- _WHAT IS REQUIRED_:
Each entry needs to be given again, character for character.
──────── DATASET EXTRACT
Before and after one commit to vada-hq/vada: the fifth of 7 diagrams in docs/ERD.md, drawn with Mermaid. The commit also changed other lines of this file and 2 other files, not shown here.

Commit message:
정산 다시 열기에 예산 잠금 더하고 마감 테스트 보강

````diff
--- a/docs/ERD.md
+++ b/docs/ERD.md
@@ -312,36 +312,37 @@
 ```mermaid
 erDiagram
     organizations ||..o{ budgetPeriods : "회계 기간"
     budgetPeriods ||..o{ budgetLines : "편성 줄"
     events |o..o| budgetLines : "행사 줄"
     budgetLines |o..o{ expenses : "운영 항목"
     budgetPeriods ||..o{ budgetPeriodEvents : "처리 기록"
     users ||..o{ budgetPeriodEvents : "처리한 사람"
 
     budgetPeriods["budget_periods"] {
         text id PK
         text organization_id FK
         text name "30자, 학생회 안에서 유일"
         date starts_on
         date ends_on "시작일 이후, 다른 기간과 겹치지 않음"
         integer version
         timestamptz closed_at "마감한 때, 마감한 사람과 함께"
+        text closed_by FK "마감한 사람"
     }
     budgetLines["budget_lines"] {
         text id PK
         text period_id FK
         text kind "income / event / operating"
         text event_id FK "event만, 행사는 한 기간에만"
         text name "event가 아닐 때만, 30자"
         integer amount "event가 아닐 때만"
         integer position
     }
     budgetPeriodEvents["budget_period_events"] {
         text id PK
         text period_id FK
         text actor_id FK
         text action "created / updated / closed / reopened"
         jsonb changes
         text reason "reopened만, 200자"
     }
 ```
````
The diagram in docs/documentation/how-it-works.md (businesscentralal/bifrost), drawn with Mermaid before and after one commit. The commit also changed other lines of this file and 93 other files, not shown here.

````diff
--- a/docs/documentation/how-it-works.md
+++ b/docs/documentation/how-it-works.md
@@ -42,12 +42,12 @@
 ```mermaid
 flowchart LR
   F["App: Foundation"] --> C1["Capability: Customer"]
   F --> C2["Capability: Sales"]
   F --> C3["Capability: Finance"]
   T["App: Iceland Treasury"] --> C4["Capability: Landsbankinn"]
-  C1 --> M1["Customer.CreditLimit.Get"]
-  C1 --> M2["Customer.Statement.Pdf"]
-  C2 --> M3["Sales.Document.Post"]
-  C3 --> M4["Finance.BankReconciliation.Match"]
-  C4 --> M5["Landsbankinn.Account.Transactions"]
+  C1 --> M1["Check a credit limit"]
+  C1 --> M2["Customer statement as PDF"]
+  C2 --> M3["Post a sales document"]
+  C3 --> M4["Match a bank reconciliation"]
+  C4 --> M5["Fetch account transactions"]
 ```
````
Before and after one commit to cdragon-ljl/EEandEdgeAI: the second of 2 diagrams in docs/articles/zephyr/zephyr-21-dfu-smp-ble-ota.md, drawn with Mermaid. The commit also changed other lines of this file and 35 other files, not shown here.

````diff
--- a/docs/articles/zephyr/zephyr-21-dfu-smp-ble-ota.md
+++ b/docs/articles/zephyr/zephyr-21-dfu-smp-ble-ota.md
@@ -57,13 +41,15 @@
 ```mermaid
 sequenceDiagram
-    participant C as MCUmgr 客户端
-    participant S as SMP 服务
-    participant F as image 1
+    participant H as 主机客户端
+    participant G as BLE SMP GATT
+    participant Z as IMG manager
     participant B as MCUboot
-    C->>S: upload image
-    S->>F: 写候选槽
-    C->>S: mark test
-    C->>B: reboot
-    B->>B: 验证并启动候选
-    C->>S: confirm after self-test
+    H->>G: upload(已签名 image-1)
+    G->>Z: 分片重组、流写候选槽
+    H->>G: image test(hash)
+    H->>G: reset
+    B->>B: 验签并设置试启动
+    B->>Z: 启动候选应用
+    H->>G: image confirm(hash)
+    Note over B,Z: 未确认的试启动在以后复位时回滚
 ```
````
────────────────
- _RESPONSE_:
Before and after one commit to vada-hq/vada: the fifth of 7 diagrams in docs/ERD.md, drawn with Mermaid. The commit also changed other lines of this file and 2 other files, not shown here.

Commit message:
정산 다시 열기에 예산 잠금 더하고 마감 테스트 보강

````diff
--- a/docs/ERD.md
+++ b/docs/ERD.md
@@ -312,36 +312,37 @@
 ```mermaid
 erDiagram
     organizations ||..o{ budgetPeriods : "회계 기간"
     budgetPeriods ||..o{ budgetLines : "편성 줄"
     events |o..o| budgetLines : "행사 줄"
     budgetLines |o..o{ expenses : "운영 항목"
     budgetPeriods ||..o{ budgetPeriodEvents : "처리 기록"
     users ||..o{ budgetPeriodEvents : "처리한 사람"
 
     budgetPeriods["budget_periods"] {
         text id PK
         text organization_id FK
         text name "30자, 학생회 안에서 유일"
         date starts_on
         date ends_on "시작일 이후, 다른 기간과 겹치지 않음"
         integer version
         timestamptz closed_at "마감한 때, 마감한 사람과 함께"
+        text closed_by FK "마감한 사람"
     }
     budgetLines["budget_lines"] {
         text id PK
         text period_id FK
         text kind "income / event / operating"
         text event_id FK "event만, 행사는 한 기간에만"
         text name "event가 아닐 때만, 30자"
         integer amount "event가 아닐 때만"
         integer position
     }
     budgetPeriodEvents["budget_period_events"] {
         text id PK
         text period_id FK
         text actor_id FK
         text action "created / updated / closed / reopened"
         jsonb changes
         text reason "reopened만, 200자"
     }
 ```
````
The diagram in docs/documentation/how-it-works.md (businesscentralal/bifrost), drawn with Mermaid before and after one commit. The commit also changed other lines of this file and 93 other files, not shown here.

````diff
--- a/docs/documentation/how-it-works.md
+++ b/docs/documentation/how-it-works.md
@@ -42,12 +42,12 @@
 ```mermaid
 flowchart LR
   F["App: Foundation"] --> C1["Capability: Customer"]
   F --> C2["Capability: Sales"]
   F --> C3["Capability: Finance"]
   T["App: Iceland Treasury"] --> C4["Capability: Landsbankinn"]
-  C1 --> M1["Customer.CreditLimit.Get"]
-  C1 --> M2["Customer.Statement.Pdf"]
-  C2 --> M3["Sales.Document.Post"]
-  C3 --> M4["Finance.BankReconciliation.Match"]
-  C4 --> M5["Landsbankinn.Account.Transactions"]
+  C1 --> M1["Check a credit limit"]
+  C1 --> M2["Customer statement as PDF"]
+  C2 --> M3["Post a sales document"]
+  C3 --> M4["Match a bank reconciliation"]
+  C4 --> M5["Fetch account transactions"]
 ```
````
Before and after one commit to cdragon-ljl/EEandEdgeAI: the second of 2 diagrams in docs/articles/zephyr/zephyr-21-dfu-smp-ble-ota.md, drawn with Mermaid. The commit also changed other lines of this file and 35 other files, not shown here.

````diff
--- a/docs/articles/zephyr/zephyr-21-dfu-smp-ble-ota.md
+++ b/docs/articles/zephyr/zephyr-21-dfu-smp-ble-ota.md
@@ -57,13 +41,15 @@
 ```mermaid
 sequenceDiagram
-    participant C as MCUmgr 客户端
-    participant S as SMP 服务
-    participant F as image 1
+    participant H as 主机客户端
+    participant G as BLE SMP GATT
+    participant Z as IMG manager
     participant B as MCUboot
-    C->>S: upload image
-    S->>F: 写候选槽
-    C->>S: mark test
-    C->>B: reboot
-    B->>B: 验证并启动候选
-    C->>S: confirm after self-test
+    H->>G: upload(已签名 image-1)
+    G->>Z: 分片重组、流写候选槽
+    H->>G: image test(hash)
+    H->>G: reset
+    B->>B: 验签并设置试启动
+    B->>Z: 启动候选应用
+    H->>G: image confirm(hash)
+    Note over B,Z: 未确认的试启动在以后复位时回滚
 ```
````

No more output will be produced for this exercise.